• _DATA_
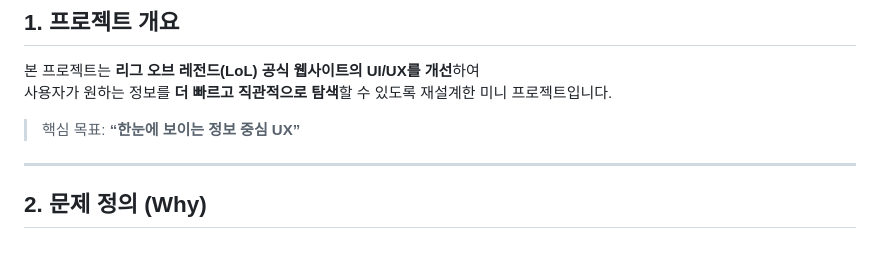
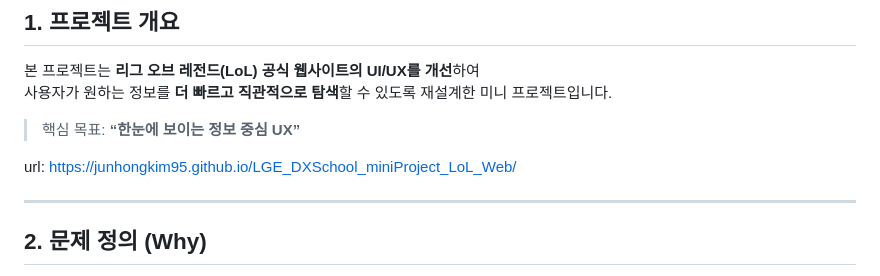
Before and after one commit to JUNHONGKIM95/LGE_DXSchool_miniProject_LoL_Web, a Markdown page: README.md, the part around the change. GitHub-like rendering; blank space fills up the shorter version.

```diff
--- a/README.md
+++ b/README.md
@@ -5,6 +5,8 @@
 사용자가 원하는 정보를 **더 빠르고 직관적으로 탐색**할 수 있도록 재설계한 미니 프로젝트입니다.
 
 > 핵심 목표: **“한눈에 보이는 정보 중심 UX”**
+
+url: https://junhongkim95.github.io/LGE_DXSchool_miniProject_LoL_Web/
 
 ---
 
```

• _TASK DESCRIPTION_
Pictures stay out of the copy; print the material above exactly.

• _RESULT_
Before and after one commit to JUNHONGKIM95/LGE_DXSchool_miniProject_LoL_Web, a Markdown page: README.md, the part around the change. GitHub-like rendering; blank space fills up the shorter version.

```diff
--- a/README.md
+++ b/README.md
@@ -5,6 +5,8 @@
 사용자가 원하는 정보를 **더 빠르고 직관적으로 탐색**할 수 있도록 재설계한 미니 프로젝트입니다.
 
 > 핵심 목표: **“한눈에 보이는 정보 중심 UX”**
+
+url: https://junhongkim95.github.io/LGE_DXSchool_miniProject_LoL_Web/
 
 ---
 
```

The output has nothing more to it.